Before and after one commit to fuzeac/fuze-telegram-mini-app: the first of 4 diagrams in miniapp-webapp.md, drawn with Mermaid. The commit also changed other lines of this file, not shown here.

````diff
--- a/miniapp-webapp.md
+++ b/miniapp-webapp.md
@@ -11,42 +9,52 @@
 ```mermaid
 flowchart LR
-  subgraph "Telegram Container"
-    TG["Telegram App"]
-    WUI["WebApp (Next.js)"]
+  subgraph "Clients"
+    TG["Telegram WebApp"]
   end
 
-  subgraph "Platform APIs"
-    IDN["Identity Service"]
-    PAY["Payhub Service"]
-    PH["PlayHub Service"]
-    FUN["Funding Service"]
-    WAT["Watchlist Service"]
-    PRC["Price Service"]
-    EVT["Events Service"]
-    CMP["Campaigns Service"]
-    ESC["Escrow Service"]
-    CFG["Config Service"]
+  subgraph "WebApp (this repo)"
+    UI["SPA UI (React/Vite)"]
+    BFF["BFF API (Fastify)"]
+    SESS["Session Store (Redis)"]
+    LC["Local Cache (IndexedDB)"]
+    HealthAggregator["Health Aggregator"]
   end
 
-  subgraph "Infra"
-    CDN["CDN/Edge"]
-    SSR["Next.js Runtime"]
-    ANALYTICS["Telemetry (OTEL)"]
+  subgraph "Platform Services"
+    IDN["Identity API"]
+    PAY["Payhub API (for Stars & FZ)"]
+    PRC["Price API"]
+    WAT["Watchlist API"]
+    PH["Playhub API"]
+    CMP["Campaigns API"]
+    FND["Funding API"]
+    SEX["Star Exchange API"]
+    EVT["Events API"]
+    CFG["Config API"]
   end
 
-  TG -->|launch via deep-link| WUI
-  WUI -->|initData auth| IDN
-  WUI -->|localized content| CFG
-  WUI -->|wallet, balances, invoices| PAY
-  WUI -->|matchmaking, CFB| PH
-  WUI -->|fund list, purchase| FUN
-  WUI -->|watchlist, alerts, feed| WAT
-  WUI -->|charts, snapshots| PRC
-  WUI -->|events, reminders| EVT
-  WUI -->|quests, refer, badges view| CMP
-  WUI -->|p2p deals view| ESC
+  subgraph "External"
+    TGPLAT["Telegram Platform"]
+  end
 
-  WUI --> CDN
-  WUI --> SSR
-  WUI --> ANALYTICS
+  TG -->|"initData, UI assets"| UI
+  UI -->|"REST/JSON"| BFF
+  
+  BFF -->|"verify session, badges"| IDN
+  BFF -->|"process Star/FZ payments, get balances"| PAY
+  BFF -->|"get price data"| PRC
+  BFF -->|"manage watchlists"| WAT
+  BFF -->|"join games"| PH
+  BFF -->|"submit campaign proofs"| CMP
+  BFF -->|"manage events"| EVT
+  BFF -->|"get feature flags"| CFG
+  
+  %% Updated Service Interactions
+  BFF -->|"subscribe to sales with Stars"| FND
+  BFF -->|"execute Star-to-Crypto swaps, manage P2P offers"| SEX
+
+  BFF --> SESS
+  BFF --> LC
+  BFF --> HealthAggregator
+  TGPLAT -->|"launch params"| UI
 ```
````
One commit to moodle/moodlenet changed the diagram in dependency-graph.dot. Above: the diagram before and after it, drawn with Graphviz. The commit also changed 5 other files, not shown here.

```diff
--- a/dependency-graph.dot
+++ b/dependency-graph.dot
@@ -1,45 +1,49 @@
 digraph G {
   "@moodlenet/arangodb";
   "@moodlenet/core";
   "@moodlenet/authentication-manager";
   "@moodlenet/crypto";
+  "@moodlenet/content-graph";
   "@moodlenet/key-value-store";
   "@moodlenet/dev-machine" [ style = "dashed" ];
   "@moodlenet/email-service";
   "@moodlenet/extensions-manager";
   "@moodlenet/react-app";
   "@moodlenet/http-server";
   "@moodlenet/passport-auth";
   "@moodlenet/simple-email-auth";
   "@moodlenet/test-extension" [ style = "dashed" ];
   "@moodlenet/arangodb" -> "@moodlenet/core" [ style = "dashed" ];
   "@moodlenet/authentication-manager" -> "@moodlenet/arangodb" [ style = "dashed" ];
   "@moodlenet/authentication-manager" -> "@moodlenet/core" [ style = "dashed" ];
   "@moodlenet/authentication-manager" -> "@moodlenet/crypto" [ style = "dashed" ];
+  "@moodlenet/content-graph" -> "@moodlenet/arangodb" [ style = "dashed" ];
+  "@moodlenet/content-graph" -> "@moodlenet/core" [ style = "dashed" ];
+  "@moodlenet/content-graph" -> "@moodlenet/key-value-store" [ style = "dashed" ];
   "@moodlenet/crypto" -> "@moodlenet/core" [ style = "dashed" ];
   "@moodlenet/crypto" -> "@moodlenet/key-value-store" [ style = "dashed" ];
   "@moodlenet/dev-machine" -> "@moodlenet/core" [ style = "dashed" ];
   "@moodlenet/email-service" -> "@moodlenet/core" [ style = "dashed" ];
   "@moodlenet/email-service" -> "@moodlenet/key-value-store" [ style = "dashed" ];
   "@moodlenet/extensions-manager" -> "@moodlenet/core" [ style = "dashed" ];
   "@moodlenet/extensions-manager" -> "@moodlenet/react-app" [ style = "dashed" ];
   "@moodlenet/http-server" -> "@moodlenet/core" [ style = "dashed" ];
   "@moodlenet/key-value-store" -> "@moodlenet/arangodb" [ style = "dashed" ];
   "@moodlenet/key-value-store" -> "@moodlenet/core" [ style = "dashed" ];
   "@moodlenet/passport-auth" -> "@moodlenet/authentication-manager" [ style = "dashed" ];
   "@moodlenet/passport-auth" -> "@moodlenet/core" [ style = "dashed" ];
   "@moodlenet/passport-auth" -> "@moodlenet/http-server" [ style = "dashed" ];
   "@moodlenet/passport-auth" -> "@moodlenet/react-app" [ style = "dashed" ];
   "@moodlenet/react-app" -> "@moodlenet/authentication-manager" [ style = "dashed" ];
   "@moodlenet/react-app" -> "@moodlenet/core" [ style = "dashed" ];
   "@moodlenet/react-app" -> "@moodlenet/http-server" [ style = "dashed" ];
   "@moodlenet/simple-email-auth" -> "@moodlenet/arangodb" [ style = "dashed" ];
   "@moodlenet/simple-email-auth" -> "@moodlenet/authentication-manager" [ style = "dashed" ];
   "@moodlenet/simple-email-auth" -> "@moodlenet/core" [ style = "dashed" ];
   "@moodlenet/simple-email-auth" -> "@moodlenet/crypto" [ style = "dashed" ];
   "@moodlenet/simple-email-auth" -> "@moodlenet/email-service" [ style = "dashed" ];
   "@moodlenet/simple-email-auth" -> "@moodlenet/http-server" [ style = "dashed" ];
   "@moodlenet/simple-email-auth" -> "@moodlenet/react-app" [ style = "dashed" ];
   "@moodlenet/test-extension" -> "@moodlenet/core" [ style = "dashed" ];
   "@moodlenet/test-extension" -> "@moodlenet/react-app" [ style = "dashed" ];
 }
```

=======

A complete, exact copy of the material above is the expected answer.

• EXERCISE OUTPUT:
Before and after one commit to fuzeac/fuze-telegram-mini-app: the first of 4 diagrams in miniapp-webapp.md, drawn with Mermaid. The commit also changed other lines of this file, not shown here.

````diff
--- a/miniapp-webapp.md
+++ b/miniapp-webapp.md
@@ -11,42 +9,52 @@
 ```mermaid
 flowchart LR
-  subgraph "Telegram Container"
-    TG["Telegram App"]
-    WUI["WebApp (Next.js)"]
+  subgraph "Clients"
+    TG["Telegram WebApp"]
   end
 
-  subgraph "Platform APIs"
-    IDN["Identity Service"]
-    PAY["Payhub Service"]
-    PH["PlayHub Service"]
-    FUN["Funding Service"]
-    WAT["Watchlist Service"]
-    PRC["Price Service"]
-    EVT["Events Service"]
-    CMP["Campaigns Service"]
-    ESC["Escrow Service"]
-    CFG["Config Service"]
+  subgraph "WebApp (this repo)"
+    UI["SPA UI (React/Vite)"]
+    BFF["BFF API (Fastify)"]
+    SESS["Session Store (Redis)"]
+    LC["Local Cache (IndexedDB)"]
+    HealthAggregator["Health Aggregator"]
   end
 
-  subgraph "Infra"
-    CDN["CDN/Edge"]
-    SSR["Next.js Runtime"]
-    ANALYTICS["Telemetry (OTEL)"]
+  subgraph "Platform Services"
+    IDN["Identity API"]
+    PAY["Payhub API (for Stars & FZ)"]
+    PRC["Price API"]
+    WAT["Watchlist API"]
+    PH["Playhub API"]
+    CMP["Campaigns API"]
+    FND["Funding API"]
+    SEX["Star Exchange API"]
+    EVT["Events API"]
+    CFG["Config API"]
   end
 
-  TG -->|launch via deep-link| WUI
-  WUI -->|initData auth| IDN
-  WUI -->|localized content| CFG
-  WUI -->|wallet, balances, invoices| PAY
-  WUI -->|matchmaking, CFB| PH
-  WUI -->|fund list, purchase| FUN
-  WUI -->|watchlist, alerts, feed| WAT
-  WUI -->|charts, snapshots| PRC
-  WUI -->|events, reminders| EVT
-  WUI -->|quests, refer, badges view| CMP
-  WUI -->|p2p deals view| ESC
+  subgraph "External"
+    TGPLAT["Telegram Platform"]
+  end
 
-  WUI --> CDN
-  WUI --> SSR
-  WUI --> ANALYTICS
+  TG -->|"initData, UI assets"| UI
+  UI -->|"REST/JSON"| BFF
+  
+  BFF -->|"verify session, badges"| IDN
+  BFF -->|"process Star/FZ payments, get balances"| PAY
+  BFF -->|"get price data"| PRC
+  BFF -->|"manage watchlists"| WAT
+  BFF -->|"join games"| PH
+  BFF -->|"submit campaign proofs"| CMP
+  BFF -->|"manage events"| EVT
+  BFF -->|"get feature flags"| CFG
+  
+  %% Updated Service Interactions
+  BFF -->|"subscribe to sales with Stars"| FND
+  BFF -->|"execute Star-to-Crypto swaps, manage P2P offers"| SEX
+
+  BFF --> SESS
+  BFF --> LC
+  BFF --> HealthAggregator
+  TGPLAT -->|"launch params"| UI
 ```
````
One commit to moodle/moodlenet changed the diagram in dependency-graph.dot. Above: the diagram before and after it, drawn with Graphviz. The commit also changed 5 other files, not shown here.

```diff
--- a/dependency-graph.dot
+++ b/dependency-graph.dot
@@ -1,45 +1,49 @@
 digraph G {
   "@moodlenet/arangodb";
   "@moodlenet/core";
   "@moodlenet/authentication-manager";
   "@moodlenet/crypto";
+  "@moodlenet/content-graph";
   "@moodlenet/key-value-store";
   "@moodlenet/dev-machine" [ style = "dashed" ];
   "@moodlenet/email-service";
   "@moodlenet/extensions-manager";
   "@moodlenet/react-app";
   "@moodlenet/http-server";
   "@moodlenet/passport-auth";
   "@moodlenet/simple-email-auth";
   "@moodlenet/test-extension" [ style = "dashed" ];
   "@moodlenet/arangodb" -> "@moodlenet/core" [ style = "dashed" ];
   "@moodlenet/authentication-manager" -> "@moodlenet/arangodb" [ style = "dashed" ];
   "@moodlenet/authentication-manager" -> "@moodlenet/core" [ style = "dashed" ];
   "@moodlenet/authentication-manager" -> "@moodlenet/crypto" [ style = "dashed" ];
+  "@moodlenet/content-graph" -> "@moodlenet/arangodb" [ style = "dashed" ];
+  "@moodlenet/content-graph" -> "@moodlenet/core" [ style = "dashed" ];
+  "@moodlenet/content-graph" -> "@moodlenet/key-value-store" [ style = "dashed" ];
   "@moodlenet/crypto" -> "@moodlenet/core" [ style = "dashed" ];
   "@moodlenet/crypto" -> "@moodlenet/key-value-store" [ style = "dashed" ];
   "@moodlenet/dev-machine" -> "@moodlenet/core" [ style = "dashed" ];
   "@moodlenet/email-service" -> "@moodlenet/core" [ style = "dashed" ];
   "@moodlenet/email-service" -> "@moodlenet/key-value-store" [ style = "dashed" ];
   "@moodlenet/extensions-manager" -> "@moodlenet/core" [ style = "dashed" ];
   "@moodlenet/extensions-manager" -> "@moodlenet/react-app" [ style = "dashed" ];
   "@moodlenet/http-server" -> "@moodlenet/core" [ style = "dashed" ];
   "@moodlenet/key-value-store" -> "@moodlenet/arangodb" [ style = "dashed" ];
   "@moodlenet/key-value-store" -> "@moodlenet/core" [ style = "dashed" ];
   "@moodlenet/passport-auth" -> "@moodlenet/authentication-manager" [ style = "dashed" ];
   "@moodlenet/passport-auth" -> "@moodlenet/core" [ style = "dashed" ];
   "@moodlenet/passport-auth" -> "@moodlenet/http-server" [ style = "dashed" ];
   "@moodlenet/passport-auth" -> "@moodlenet/react-app" [ style = "dashed" ];
   "@moodlenet/react-app" -> "@moodlenet/authentication-manager" [ style = "dashed" ];
   "@moodlenet/react-app" -> "@moodlenet/core" [ style = "dashed" ];
   "@moodlenet/react-app" -> "@moodlenet/http-server" [ style = "dashed" ];
   "@moodlenet/simple-email-auth" -> "@moodlenet/arangodb" [ style = "dashed" ];
   "@moodlenet/simple-email-auth" -> "@moodlenet/authentication-manager" [ style = "dashed" ];
   "@moodlenet/simple-email-auth" -> "@moodlenet/core" [ style = "dashed" ];
   "@moodlenet/simple-email-auth" -> "@moodlenet/crypto" [ style = "dashed" ];
   "@moodlenet/simple-email-auth" -> "@moodlenet/email-service" [ style = "dashed" ];
   "@moodlenet/simple-email-auth" -> "@moodlenet/http-server" [ style = "dashed" ];
   "@moodlenet/simple-email-auth" -> "@moodlenet/react-app" [ style = "dashed" ];
   "@moodlenet/test-extension" -> "@moodlenet/core" [ style = "dashed" ];
   "@moodlenet/test-extension" -> "@moodlenet/react-app" [ style = "dashed" ];
 }
```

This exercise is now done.